Can someone explain what convention has been used to determine the
signs in the equation?
Sure. First note that the equation is for the loop clockwise (the signs would be reversed if counter-clockwise) that includes the voltage across $R_2$ ($v_1$) the voltage across the dependent voltage source, and the voltage across independent current source ($v_2$).
Now, before going 'round the loop, I would add a "plus" sign at the top of $R_2$ and at the top of current source. Why? This sign denotes the reference polarity, i.e., $v_1$ is positive when the top of $R_2$ is more positive than the bottom and similarly for the current source.
The rule for KVL is this: as you go around the loop, if you enter the "plus" marked end of the component, the voltage variable has a positive sign else it has a negative sign.

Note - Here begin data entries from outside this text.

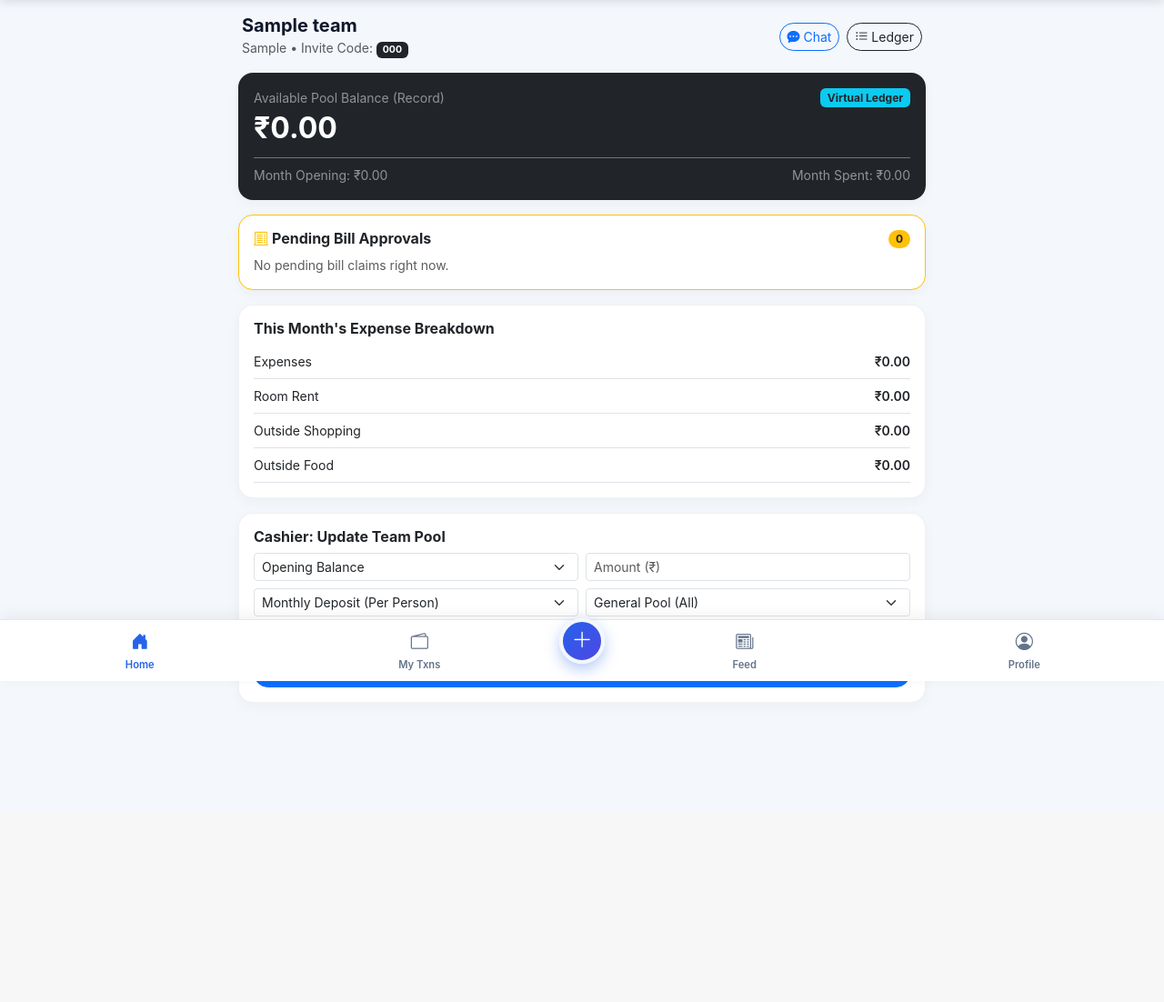
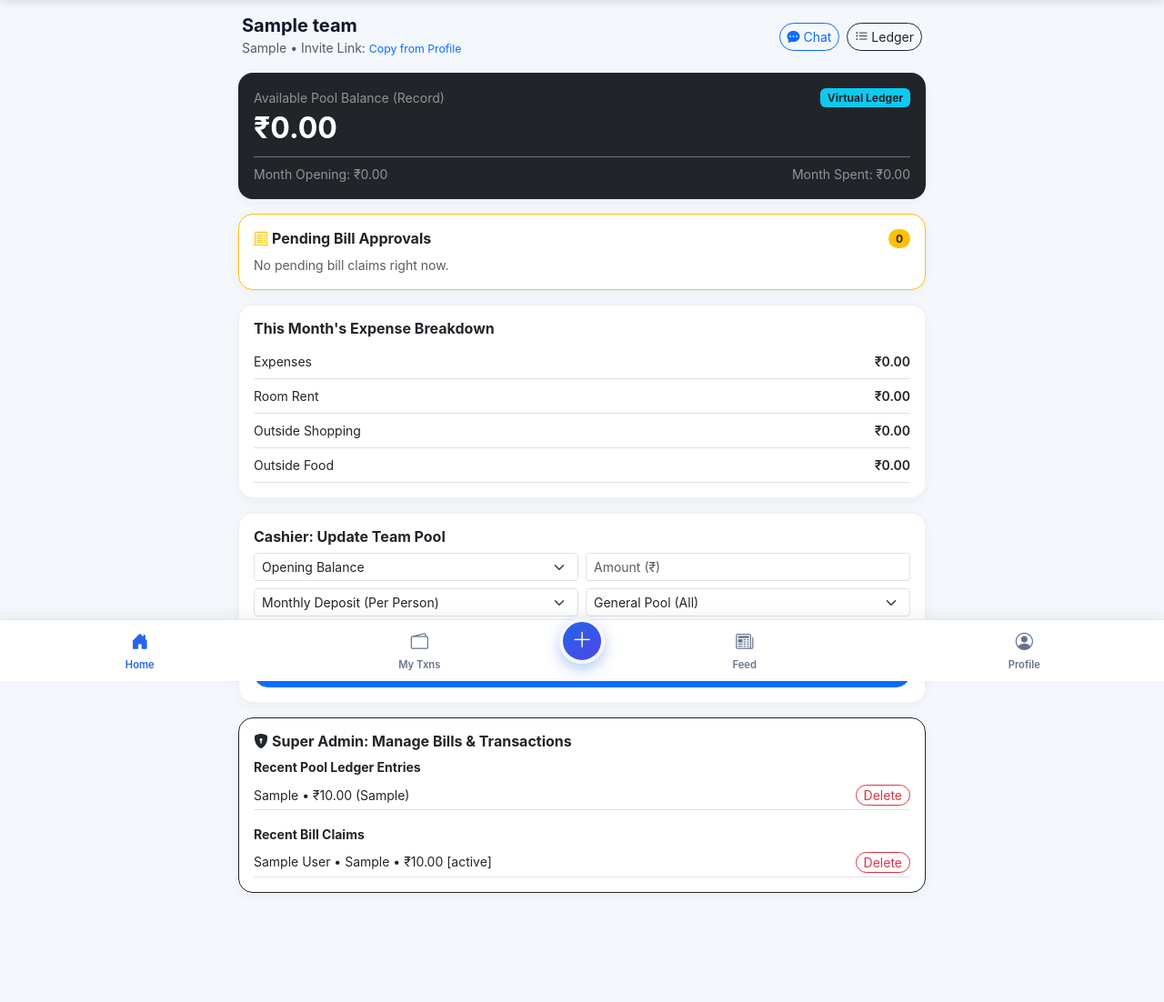
Before and after one commit to Bmk265/Tharvatha-Cheptha, a Flask app: page / in a window 1280 px wide. Shown: the part 51-1153 px from the top of the page at 91% size. Before the commit the page ends 807 px from the top, so only its background shows below. Run offline with Flask 3, Linux system fonts and the light colour scheme; a user stored in the database is signed in; tables that the repository leaves empty hold one stand-in row (values such as "Sample post"); grey boxes marked "Sample" are stand-in pictures.

Commit message:
Update dashboard.html

```diff
--- a/templates/dashboard.html
+++ b/templates/dashboard.html
@@ -6,7 +6,7 @@
     <h5 class="fw-bold mb-0">{{ active_team.name }}</h5>
     <small class="text-muted">
       {% if active_team.city %}{{ active_team.city }} • {% endif %}
-      Invite Code: <span class="badge bg-dark">{{ active_team.invite_code }}</span>
+      Invite Link: <a href="{{ url_for('join_via_invite_link', code=active_team.invite_code, _external=True) }}" class="small text-decoration-none">Copy from Profile</a>
     </small>
   </div>
   <div class="d-flex gap-2">
@@ -44,7 +44,7 @@
     {% for c in pending_claims %}
       {% set is_dep = (c.category == "Monthly Deposit (Per Person)") %}
       <div class="border rounded-3 p-2 mb-2 bg-light">
-        <div class="d-flex justify-content-between align-items-start">
+        <div class="d-flex justify-content-between align-items-start gap-2">
           <div>
             <div class="fw-bold small">{{ c.user.name }} • ₹{{ "%.2f"|format(c.amount) }}</div>
             <div class="small">
@@ -53,13 +53,18 @@
             </div>
             <div class="small text-muted mt-1">{{ c.remarks }}</div>
           </div>
-          <div class="d-flex gap-1">
+          <div class="d-flex gap-1 flex-wrap">
             <form method="POST" action="{{ url_for('process_claim', claim_id=c.id, action='approve') }}">
               <button class="btn btn-sm btn-success rounded-pill px-3">Approve</button>
             </form>
             <form method="POST" action="{{ url_for('process_claim', claim_id=c.id, action='reject') }}">
               <button class="btn btn-sm btn-outline-danger rounded-pill px-2">Reject</button>
             </form>
+            {% if is_super_admin %}
+              <form method="POST" action="{{ url_for('super_admin_delete_claim', claim_id=c.id) }}" onsubmit="return confirm('Delete this bill claim?');">
+                <button class="btn btn-sm btn-dark rounded-pill px-2"><i class="bi bi-trash"></i></button>
+              </form>
+            {% endif %}
           </div>
         </div>
       </div>
@@ -172,4 +177,34 @@
   </form>
 </div>
 {% endif %}
+
+<!-- Super Admin: Delete Transactions & Bills -->
+{% if is_super_admin %}
+<div class="card p-3 mb-3 border-dark">
+  <h6 class="fw-bold mb-2"><i class="bi bi-shield-lock-fill me-1"></i>Super Admin: Manage Bills & Transactions</h6>
+  <div class="small fw-bold mb-1">Recent Pool Ledger Entries</div>
+  {% for e in all_ledger_entries[:10] %}
+    <div class="d-flex justify-content-between align-items-center py-1 border-bottom small gap-2">
+      <span class="text-truncate">{{ e.category }} • ₹{{ "%.2f"|format(e.amount) }} ({{ e.remarks or '—' }})</span>
+      <form method="POST" action="{{ url_for('super_admin_delete_ledger', entry_id=e.id) }}" class="m-0" onsubmit="return confirm('Delete this ledger entry?');">
+        <button class="btn btn-sm btn-outline-danger rounded-pill py-0 px-2">Delete</button>
+      </form>
+    </div>
+  {% else %}
+    <p class="text-muted small mb-2">No ledger entries.</p>
+  {% endfor %}
+
+  <div class="small fw-bold mt-3 mb-1">Recent Bill Claims</div>
+  {% for c in all_claims[:10] %}
+    <div class="d-flex justify-content-between align-items-center py-1 border-bottom small gap-2">
+      <span class="text-truncate">{{ c.user.name }} • {{ c.category }} • ₹{{ "%.2f"|format(c.amount) }} [{{ c.status }}]</span>
+      <form method="POST" action="{{ url_for('super_admin_delete_claim', claim_id=c.id) }}" class="m-0" onsubmit="return confirm('Delete this bill claim?');">
+        <button class="btn btn-sm btn-outline-danger rounded-pill py-0 px-2">Delete</button>
+      </form>
+    </div>
+  {% else %}
+    <p class="text-muted small mb-0">No bill claims.</p>
+  {% endfor %}
+</div>
+{% endif %}
 {% endblock %}
```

Starting at the circuit common node and going 'round the loop clockwise, we don't enter the "plus" end of $R_2$ so the voltage $v_1$ gets a negative sign. However, we do enter the "plus" end for both the voltage source and current source so those voltage variables get a plus sign.
That's really all there is to it.